The panel's median forecast is for four rate rises during the year, two in each half, lifting the cash rate to 4.75 per cent by December.
In the panel's view, Australia would be rising along with a modest resurgence in the world economy. The median forecast is for global growth of 3.15 per cent this year, roughly matching the International Monetary Fund's October forecast. The median tips include a surprisingly strong 2.28 per cent growth in the United States and 9.33 per cent growth in China.
Equity markets are forecast to keep drifting up, both here and overseas, with the Australian dollar likewise drifting slightly higher. But most see growth as too low to reduce unemployment, which is expected to remain at about 6 per cent throughout 2010.
I have used median forecasts here because the average forecasts are dragged down by our two dissidents: the University of Western Sydney's Steve Keen, and Monash University's Jakob Madsen. Both see the world entering a double-dip recession this year, dragging Australia back down with it.
At the other end, two panel members see activity heating up faster this year than the authorities anticipate, partly driven by rapid recovery in the US. Macquarie Bank's Richard Gibbs sees this lifting export prices by 10 per cent and raising 2010 growth to 3.75 per cent.
From Melbourne University, Neville Norman - the only panel member six months ago to tip three interest rate rises by Christmas - sees the increased heat spilling into rising inflation, sharply higher bond rates, and much higher interest rates for Australians, with the RBA lifting the cash rate from 3.75 per cent now to 5.5 per cent by Christmas.
Perhaps the last word should go to the forecaster we should have followed at this time last year: BT's chief economist and resident wit, Chris Caton.
Dr Caton punted correctly a year ago that the recession would be short and shallow, and followed by a strong rebound in market confidence. He picked the stockmarket levels here and overseas with impressive foresight, tipped that the dollar would rise and the budget deficit blow out, and foresaw two of the Reserve Bank's three interest rate rises.
For 2010, Dr Caton is in the consensus, but at the optimistic end, predicting more or less normal growth for Australia and the world.
A close watcher of the US economy, his stand-out tip is a 3 per cent US growth rate this year.
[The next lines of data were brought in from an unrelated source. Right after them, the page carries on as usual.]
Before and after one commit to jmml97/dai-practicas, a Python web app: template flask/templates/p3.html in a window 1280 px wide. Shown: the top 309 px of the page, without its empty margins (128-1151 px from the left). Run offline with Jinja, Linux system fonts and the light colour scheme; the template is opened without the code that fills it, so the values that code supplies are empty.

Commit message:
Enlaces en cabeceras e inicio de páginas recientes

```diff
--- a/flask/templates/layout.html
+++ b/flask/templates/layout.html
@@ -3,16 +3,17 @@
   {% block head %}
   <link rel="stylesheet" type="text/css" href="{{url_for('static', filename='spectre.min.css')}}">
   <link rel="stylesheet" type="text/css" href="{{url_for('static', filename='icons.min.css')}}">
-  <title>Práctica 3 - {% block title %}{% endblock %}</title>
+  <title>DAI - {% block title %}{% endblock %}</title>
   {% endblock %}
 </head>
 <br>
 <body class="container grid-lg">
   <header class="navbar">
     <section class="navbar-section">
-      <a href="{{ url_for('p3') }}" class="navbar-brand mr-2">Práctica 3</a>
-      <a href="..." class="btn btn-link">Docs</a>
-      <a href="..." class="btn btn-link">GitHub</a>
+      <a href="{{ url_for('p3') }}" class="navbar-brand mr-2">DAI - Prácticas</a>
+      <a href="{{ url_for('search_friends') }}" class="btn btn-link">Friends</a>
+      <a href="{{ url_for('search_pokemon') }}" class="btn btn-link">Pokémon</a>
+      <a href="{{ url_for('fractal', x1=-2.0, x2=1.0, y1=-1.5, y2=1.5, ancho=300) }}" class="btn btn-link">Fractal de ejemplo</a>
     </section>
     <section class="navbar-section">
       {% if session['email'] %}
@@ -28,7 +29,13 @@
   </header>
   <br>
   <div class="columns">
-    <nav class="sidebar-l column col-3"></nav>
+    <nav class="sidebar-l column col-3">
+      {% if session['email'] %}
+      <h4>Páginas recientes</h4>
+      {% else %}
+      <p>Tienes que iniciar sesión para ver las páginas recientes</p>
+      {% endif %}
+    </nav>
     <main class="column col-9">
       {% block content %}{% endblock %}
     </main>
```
That would help solve many people's problems if it came true.
Guessing game: LUCY BATTERSBY AND RUTH WILLIAMS
Build homes the agreed path: TIM COLEBATCH
Carbon pricing is 'starting point': MATHEW MURPHY
Some countries 'too big to fail', say economists: LUCY BATTERSBY
Developing nations expected to leap forward: MALCOLM MAIDEN
Published in today's Age
. Mid-2009 Age half-yearly economic survey
. Three wise economic monkeys
. That recession forecast, withdraw it